“I think the Territories has a lot of really great communities that are already trying their best to have Pride celebrations and parades and whatnot,” said Storm Larocque, president of NWT Pride, who recently moved from Yellowknife to Hay River.
Larocque said trying to run the organization from Hay River had proved difficult – especially with other board members also leaving Yellowknife and the NWT – adding it makes more sense for a single group to coordinate operations previously covered by NWT Pride, the Rainbow Coalition, and others.
“I think it’d be really cool to see everybody kind-of come together because we have such a small population in the North, but people tend to really come together,” said Larocque.
“I think it will be really interesting to see how that unfolds in the future. I definitely hope that interest is there, and that Rainbow Coalition has that same kind of vision for the future.”
NWT Pride is expected to file for dissolution following its annual meeting on February 25. Community members will then be encouraged to join a planning committee being established by the Rainbow Coalition.
Below, read a full transcript of Cabin Radio’s interview with Storm Larocque.
Listen to this interview on Cabin Radio’s Lunchtime News podcast for Tuesday, February 5 2019.
This interview was recorded on February 4, 2019.
Ollie Williams: What were the factors that played into this decision?
Storm Larocque: Over the past couple years, we’ve seen membership numbers kind-of decline, and I think that’s largely due to NWT Pride being organized by the same people year after year. And so people are getting tired and burnt out and wanting to focus on personal lives and other festivals and stuff – which is great, because I love Yellowknife for that.
This past year, 75 percent of our membership moved out of town right after our event. And my own personal life kind of was up-ended – I’ve had a lot of changes in terms of trying to switch jobs, to have a career change, and all of that. So being president was kind of a daunting task.
Through all of that, Chelsea at Rainbow Coalition and I had been in contact about Rainbow Coalition stepping up to take over. A lot of their members are former NWT Pride members, so they know the ins and outs and definitely want to see NWT Pride succeed in the future, It had started off as just an offer of support and, over the past couple months, we were coming to the realization that me being in Hay River was making it difficult to host any kind of AGM or anything just because it’s sometimes difficult for me to make it to Yellowknife.
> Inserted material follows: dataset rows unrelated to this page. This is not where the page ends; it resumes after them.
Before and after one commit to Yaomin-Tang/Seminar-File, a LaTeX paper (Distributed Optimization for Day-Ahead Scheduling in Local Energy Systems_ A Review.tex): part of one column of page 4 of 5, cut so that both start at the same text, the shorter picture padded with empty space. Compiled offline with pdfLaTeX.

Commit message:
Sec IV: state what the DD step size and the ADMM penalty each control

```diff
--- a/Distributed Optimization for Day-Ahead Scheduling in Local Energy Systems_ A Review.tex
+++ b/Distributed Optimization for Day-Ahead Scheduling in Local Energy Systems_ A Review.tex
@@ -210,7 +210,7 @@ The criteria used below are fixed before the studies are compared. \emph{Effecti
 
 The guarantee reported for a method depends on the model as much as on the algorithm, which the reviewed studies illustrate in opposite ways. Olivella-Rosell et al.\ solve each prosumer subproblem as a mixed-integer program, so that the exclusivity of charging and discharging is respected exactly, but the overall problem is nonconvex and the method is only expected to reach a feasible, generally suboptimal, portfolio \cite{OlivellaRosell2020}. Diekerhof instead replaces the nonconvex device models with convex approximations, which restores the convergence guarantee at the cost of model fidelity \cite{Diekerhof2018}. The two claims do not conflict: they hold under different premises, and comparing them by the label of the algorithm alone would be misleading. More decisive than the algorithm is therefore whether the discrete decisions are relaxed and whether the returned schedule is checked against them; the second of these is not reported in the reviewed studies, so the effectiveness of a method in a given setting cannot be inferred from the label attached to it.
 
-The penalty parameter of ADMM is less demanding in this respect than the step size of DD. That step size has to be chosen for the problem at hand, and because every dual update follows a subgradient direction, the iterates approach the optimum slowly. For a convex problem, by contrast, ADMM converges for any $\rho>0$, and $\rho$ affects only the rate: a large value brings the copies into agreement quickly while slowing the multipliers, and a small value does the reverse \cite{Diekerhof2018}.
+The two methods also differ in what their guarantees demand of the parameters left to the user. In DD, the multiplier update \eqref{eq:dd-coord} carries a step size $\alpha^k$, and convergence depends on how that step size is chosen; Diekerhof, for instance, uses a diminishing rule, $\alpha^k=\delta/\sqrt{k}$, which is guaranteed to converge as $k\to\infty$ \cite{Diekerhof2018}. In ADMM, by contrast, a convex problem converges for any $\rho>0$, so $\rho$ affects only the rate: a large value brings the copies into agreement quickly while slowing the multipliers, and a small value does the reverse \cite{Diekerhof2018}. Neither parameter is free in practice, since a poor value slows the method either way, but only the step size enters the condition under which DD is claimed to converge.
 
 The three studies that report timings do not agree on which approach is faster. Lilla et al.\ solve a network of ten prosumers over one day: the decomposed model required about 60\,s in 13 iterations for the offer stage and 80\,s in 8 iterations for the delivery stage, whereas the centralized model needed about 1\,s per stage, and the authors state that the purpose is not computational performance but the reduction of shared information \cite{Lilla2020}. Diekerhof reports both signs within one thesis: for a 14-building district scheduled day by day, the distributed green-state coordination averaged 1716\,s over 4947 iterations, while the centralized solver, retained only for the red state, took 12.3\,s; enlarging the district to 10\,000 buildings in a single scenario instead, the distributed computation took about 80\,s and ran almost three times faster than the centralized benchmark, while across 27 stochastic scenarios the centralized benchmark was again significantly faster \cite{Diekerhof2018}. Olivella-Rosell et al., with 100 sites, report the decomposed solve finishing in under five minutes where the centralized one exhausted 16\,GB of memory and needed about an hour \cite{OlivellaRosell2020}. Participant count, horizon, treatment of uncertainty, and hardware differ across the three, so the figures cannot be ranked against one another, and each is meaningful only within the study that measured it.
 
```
But I’m really excited to see how this all unfolds and to see what they’re going to do.
It must be reassuring, as well, because I imagine that may have been a point where there was a bit of concern about the future of the event.
Last year, we had decided to do just Hay River as our main NWT Pride event. We wanted to expand outside of Yellowknife and really be true to the name. We had all these ambitions and then, shortly after Hay River, people in Yellowknife were really excited about NWT Pride having an event in Yellowknife – as is tradition. And so we spent that whole July, last minute, scrambling to find funding because, you know, as is public knowledge, we didn’t get the funding from the City that we normally got. Some local businesses, including TD Bank and McLennan Ross, really stepped up, including Twin Pine Diner, they really stepped up and helped with last-minute funding to put on an event.
We got DJ Youngdene and JB the First Lady in as quick as we could at our event, but it kind-of was the last straw for a lot of us in terms of – not last straw, that’s not a good word, but like… we were already kind-of tired. I was really, really scared about, you know, am I going to be able to find people who are interested in stepping up? Because I know a lot of people that have been involved in the past five, six, or seven years are tired. It was amazing when Chelsea reached out with that hand, saying, ‘We’ve got this if you need.’
You mentioned there was a concern before about being true to the name and holding events in places other than Yellowknife. What do you think the future is like for supports for people outside Yellowknife in the future now? What can take the place of NWT Pride for other communities?
I think one of the goals for Rainbow Coalition, just based on the conversations we had, is that’s definitely something that they want to do: expand out of Yellowknife eventually, once they are able to. So I still have that hope and I really intend on still being involved with NWT Pride in whatever ways that I can be.
If I can continue to take on that role, that’s something I will continue to push for in the future, because I think the Territories has a lot of really great communities that are already trying their best to have Pride celebrations and parades and whatnot. I think it’d be really cool to see everybody kind-of come together because we have such a small population in the North, but people tend to really come together.
I think it will be really interesting to see how that unfolds in the future. I definitely hope that interest is there, and that Rainbow Coalition has that same kind of vision for the future.